If you’re looking to start working on your fitness, perhaps after the disruption of a global pandemic, you don’t need to search for apps or invest in a new laptop right away because all you have need to get started is already on your phone.
Google Fit is (as the name suggests) Google’s own fitness tracker app, and it comes preinstalled on Android phones. If you don’t have it for some reason, you can install it from the Google Play Store. Unlike Apple’s offering, it’s cross-platform and you can find the iOS version here. While Google Fit isn’t the most advanced health and fitness app you can find, it covers the basics pretty well.
The app’s home screen is dominated by two rings, showing heart points (which are gained by any kind of moderate activity) and milestones. Scroll down that main screen and you’ll see everything Google Fit can monitor, from sleep to weight. You might want to optionally install third-party apps to track these metrics, but you can also enter them manually (or just ignore them for now).
Before you do anything else, set goals for each day: touch Profile, and tell Google Fit how many steps you want to take each day and how many heart points you want to aim for. On the same screen, you can enter your date of birth, weight and height, which means the app can more accurately assess and calculate your stats.
When it comes to walking and running, Google Fit should automatically record your movements. If that doesn’t seem to be happening, go to the Android Settings screen and then tap Apps and notifications, See all applications, Adjust, and Permissions to make sure the app is allowed to track your physical activity through movements detected by your smartphone. Just be sure to keep your phone with you and you will start to get a feel for your daily exercise.

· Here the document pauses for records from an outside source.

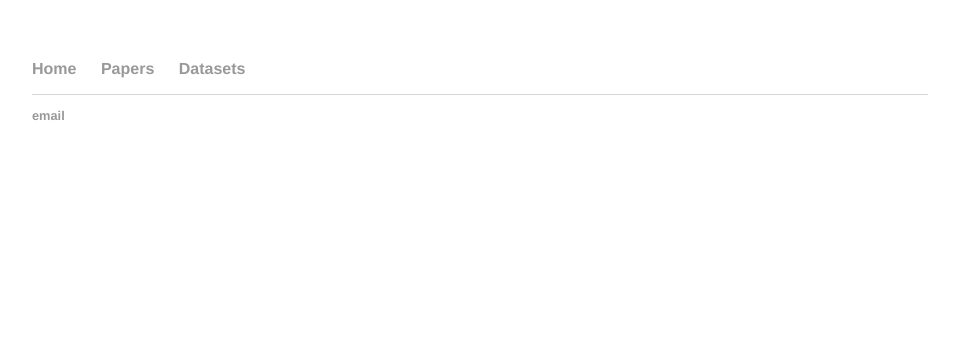
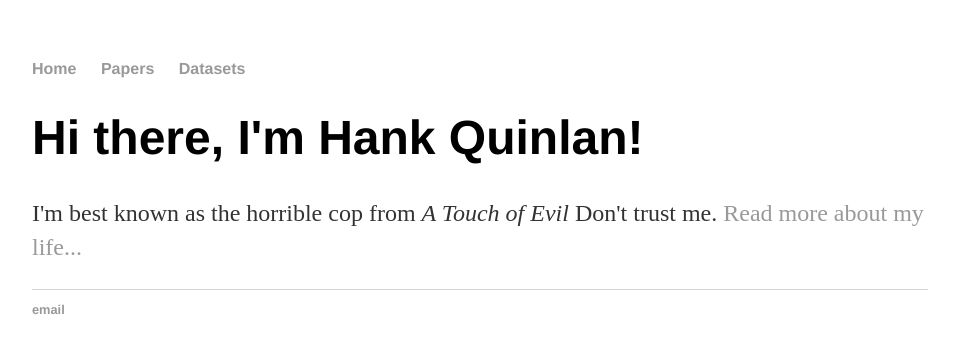
Before and after one commit to ferfeitosa/2, a Jekyll site: the page built from datasets/index.html, in a window 1280 px wide. Shown: the top 353 px of the page, without its empty margins (160-1115 px from the left). Built offline with Jekyll 4.4.1, drawn with Linux system fonts in a browser that asks for light colours.

Commit message:
Update index.html

```diff
--- a/datasets/index.html
+++ b/datasets/index.html
@@ -2,3 +2,8 @@
 layout: default
 title: Papers
 ---
+
+<div class="blurb">
+	<h1>Hi there, I'm Hank Quinlan!</h1>
+	<p>I'm best known as the horrible cop from <em>A Touch of Evil</em> Don't trust me. <a href="/about">Read more about my life...</a></p>
+</div><!-- /.blurb -->
```
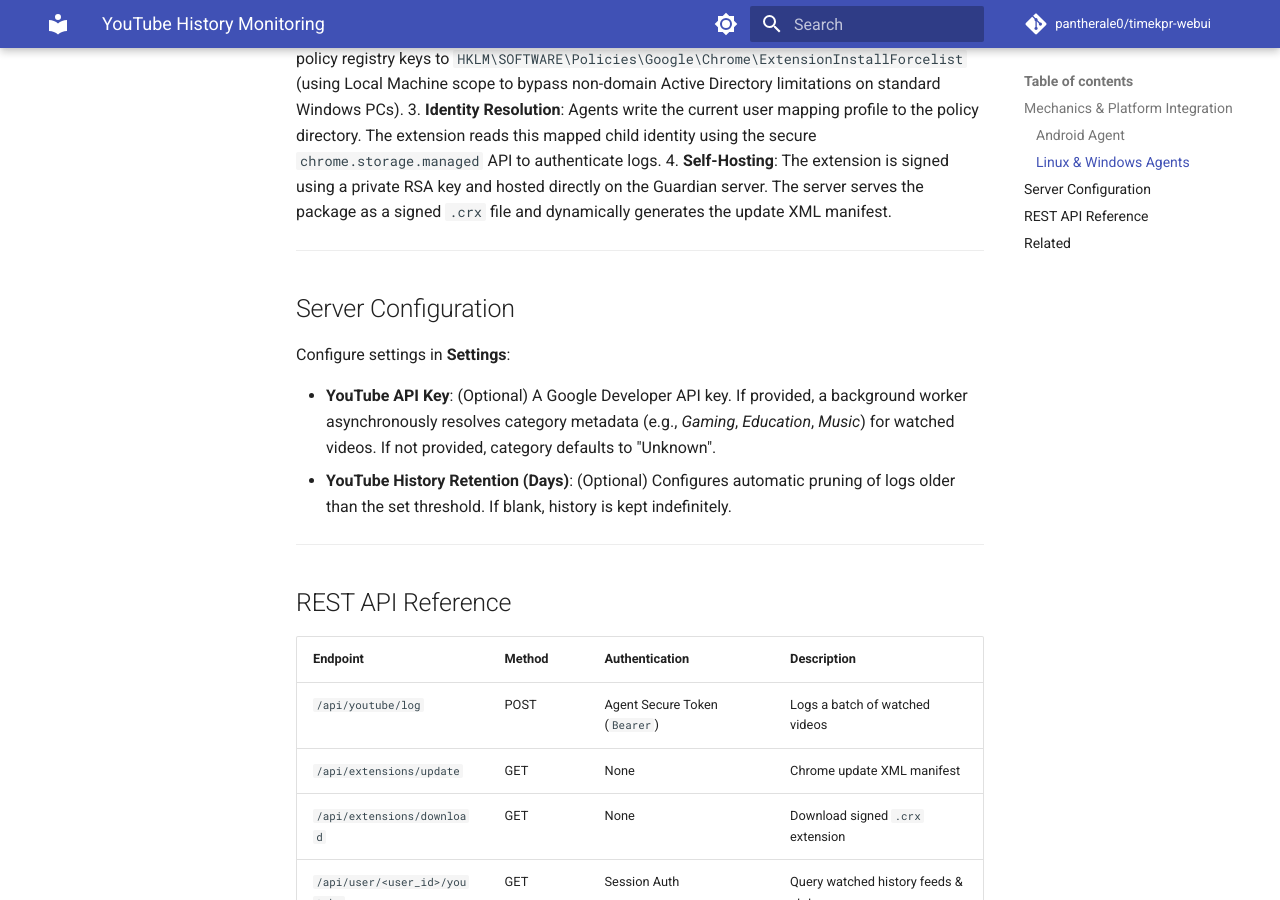
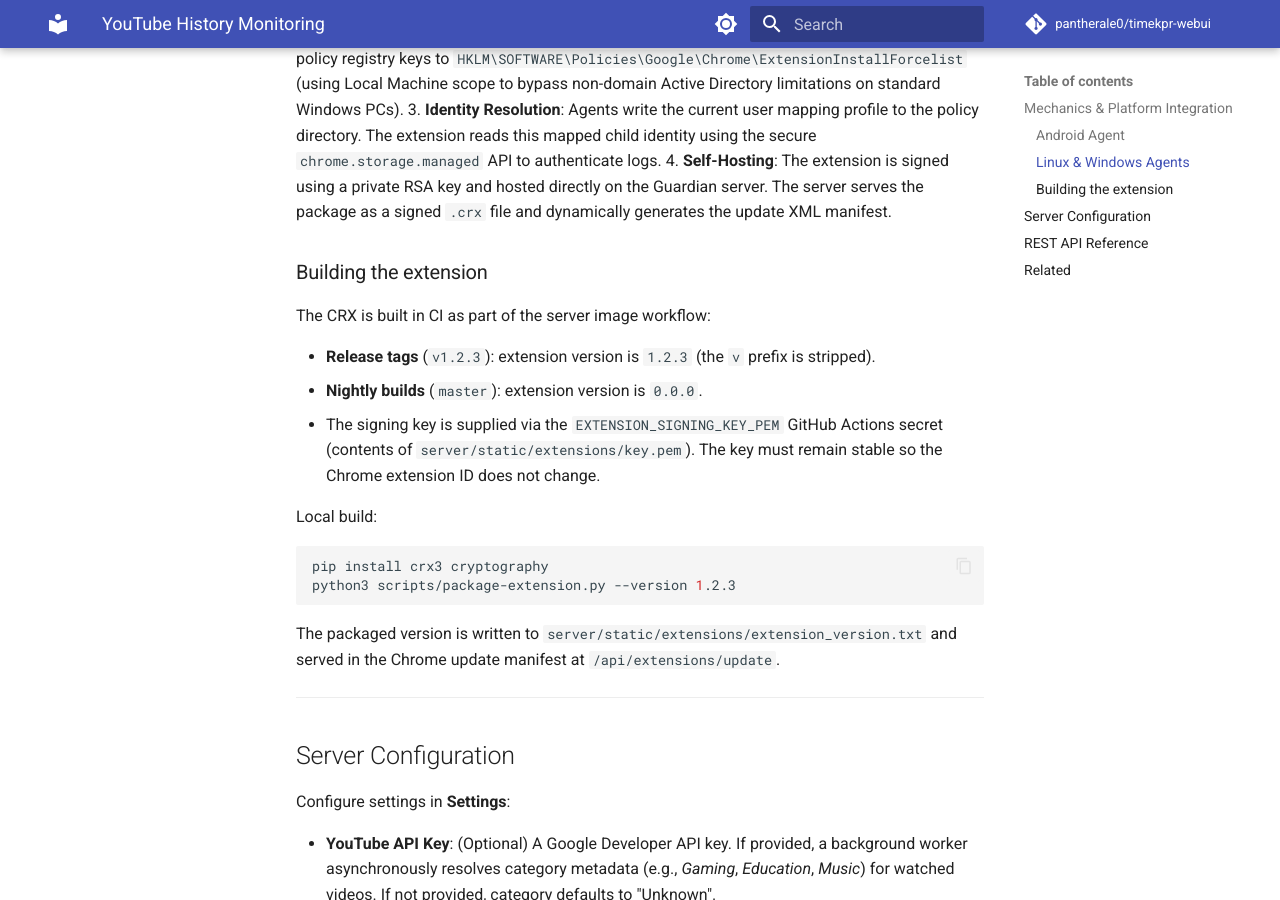
Before and after one commit to Guardian-Parental-Controls/docs, an MkDocs documentation site: the page built from docs/features/youtube-history.md, in a window 1280 px wide and 900 px high, scrolled down 736 px. Built offline with MkDocs 1.6.1 and Material for MkDocs 9.7.7, drawn with Linux system fonts in a browser that asks for light colours; comment, search, counter and statistics services are not loaded; the version menu is left out.

Commit message:
ci: automate Chrome extension packaging with dynamic versioning and signing in CI/CD pipeline

````diff
--- a/docs/features/youtube-history.md
+++ b/docs/features/youtube-history.md
@@ -19,6 +19,23 @@
 2. **Windows**: Writes policy registry keys to `HKLM\SOFTWARE\Policies\Google\Chrome\ExtensionInstallForcelist` (using Local Machine scope to bypass non-domain Active Directory limitations on standard Windows PCs).
 3. **Identity Resolution**: Agents write the current user mapping profile to the policy directory. The extension reads this mapped child identity using the secure `chrome.storage.managed` API to authenticate logs.
 4. **Self-Hosting**: The extension is signed using a private RSA key and hosted directly on the Guardian server. The server serves the package as a signed `.crx` file and dynamically generates the update XML manifest.
+
+### Building the extension
+
+The CRX is built in CI as part of the server image workflow:
+
+- **Release tags** (`v1.2.3`): extension version is `1.2.3` (the `v` prefix is stripped).
+- **Nightly builds** (`master`): extension version is `0.0.0`.
+- The signing key is supplied via the `EXTENSION_SIGNING_KEY_PEM` GitHub Actions secret (contents of `server/static/extensions/key.pem`). The key must remain stable so the Chrome extension ID does not change.
+
+Local build:
+
+```bash
+pip install crx3 cryptography
+python3 scripts/package-extension.py --version 1.2.3
+```
+
+The packaged version is written to `server/static/extensions/extension_version.txt` and served in the Chrome update manifest at `/api/extensions/update`.
 
 ---
 
````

Later, you can buy extras like smartwatches and chest belts to track other types of activity, but when you’re just getting started, you can add these workouts manually. On the Google Fit front screen, tap the plus button (bottom right) and choose Add an activity. You can specify what type of activity you completed and how long it took, and give an estimate of how hard it made your heart work.